Debbie Jackson, Infant Feeding Co-ordinator at City Health Care Partnership CIC says, “Hull traditionally has a culture of bottle feeding so some of the women who will be taking part in the Big Latch On will have broken with family traditions to give breastfeeding a go. Around 65% of mothers initiate breastfeeding and whilst some mothers will have goals to only breast feed for a short period of time, others plan to feed their babies into toddlerhood.
“Our Health Visitors have undergone Five to Thrive and infant mental health training to offer guidance to all parents to encourage the bonding and attachment process. The Big Latch On will bring together different agencies who support breastfeeding mothers in the community including health visitors, Children’s Centre staff, the breastfeeding peer support service and the infant feeding co-ordinator. There have been massive developments in the support offered to breastfeeding mothers in Hull in the last six years and we hope that lots of mothers come along so that we can unite and celebrate together and demonstrate our commitment to 'normalising' breastfeeding and supporting each other.”
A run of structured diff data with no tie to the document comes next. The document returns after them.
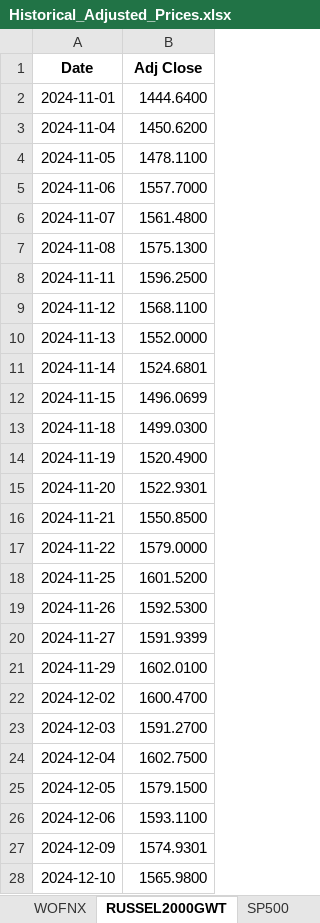
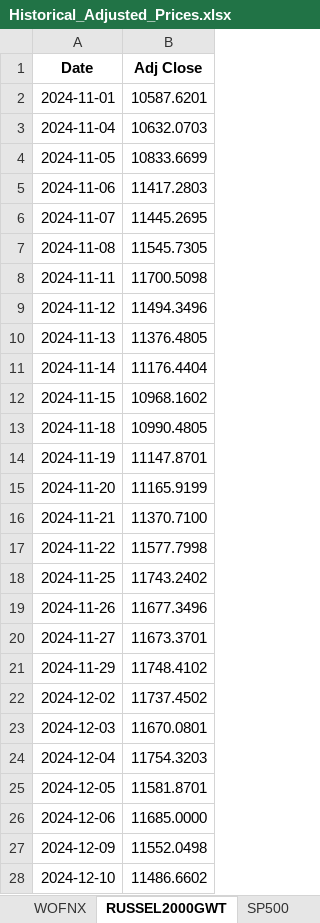
Before and after one commit to lucaj01/Fund_performance_evaluation, an Excel workbook: Historical_Adjusted_Prices.xlsx, sheet RUSSEL2000GWT, drawn as a sheet; only a part is shown; values as stored, in another font and other column widths than the file's, no borders; the diff covers the shown part only; the diff names each change by its address in the sheet, - before the commit and + after, or states it on an @@ line.

```diff
--- a/Historical_Adjusted_Prices.xlsx (sheet RUSSEL2000GWT)
+++ b/Historical_Adjusted_Prices.xlsx (sheet RUSSEL2000GWT)
-B2 (Adj Close): 1444.6400
+B2 (Adj Close): 10587.6201
-B3 (Adj Close): 1450.6200
+B3 (Adj Close): 10632.0703
-B4 (Adj Close): 1478.1100
+B4 (Adj Close): 10833.6699
-B5 (Adj Close): 1557.7000
+B5 (Adj Close): 11417.2803
-B6 (Adj Close): 1561.4800
+B6 (Adj Close): 11445.2695
-B7 (Adj Close): 1575.1300
+B7 (Adj Close): 11545.7305
-B8 (Adj Close): 1596.2500
+B8 (Adj Close): 11700.5098
-B9 (Adj Close): 1568.1100
+B9 (Adj Close): 11494.3496
-B10 (Adj Close): 1552.0000
+B10 (Adj Close): 11376.4805
-B11 (Adj Close): 1524.6801
+B11 (Adj Close): 11176.4404
-B12 (Adj Close): 1496.0699
+B12 (Adj Close): 10968.1602
-B13 (Adj Close): 1499.0300
+B13 (Adj Close): 10990.4805
-B14 (Adj Close): 1520.4900
+B14 (Adj Close): 11147.8701
-B15 (Adj Close): 1522.9301
+B15 (Adj Close): 11165.9199
-B16 (Adj Close): 1550.8500
+B16 (Adj Close): 11370.7100
-B17 (Adj Close): 1579.0000
+B17 (Adj Close): 11577.7998
-B18 (Adj Close): 1601.5200
+B18 (Adj Close): 11743.2402
-B19 (Adj Close): 1592.5300
+B19 (Adj Close): 11677.3496
-B20 (Adj Close): 1591.9399
+B20 (Adj Close): 11673.3701
-B21 (Adj Close): 1602.0100
+B21 (Adj Close): 11748.4102
-B22 (Adj Close): 1600.4700
+B22 (Adj Close): 11737.4502
-B23 (Adj Close): 1591.2700
+B23 (Adj Close): 11670.0801
-B24 (Adj Close): 1602.7500
+B24 (Adj Close): 11754.3203
-B25 (Adj Close): 1579.1500
+B25 (Adj Close): 11581.8701
-B26 (Adj Close): 1593.1100
+B26 (Adj Close): 11685.0000
-B27 (Adj Close): 1574.9301
+B27 (Adj Close): 11552.0498
-B28 (Adj Close): 1565.9800
+B28 (Adj Close): 11486.6602
```
Also changed, not shown: 473 edited cells elsewhere in this sheet, sheet SP500, 4 other files.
Mum Catherine Shaddick has found the support of Hull’s breastfeeding services vital in helping her to continue to feed Nathaniel, now seven months old. “My health visitor initially referred me for support when Nathaniel was five weeks old because he wasn’t putting on weight and we’ve really benefited from it. Debbie came to see us and helped us with positioning and latching on and she visited every week for two months as well as keeping in touch by phone. She was really good, reassuring me and giving practical help; just really, really helpful. I was so keen to continue and she was an absolute lifesaver. The peer support groups have also been brilliant; it’s just so nice to talk to other mums and to know that you’re not on your own.”
Click here for 10 top tips for breastfeeding from your local infant feeding co-ordinator.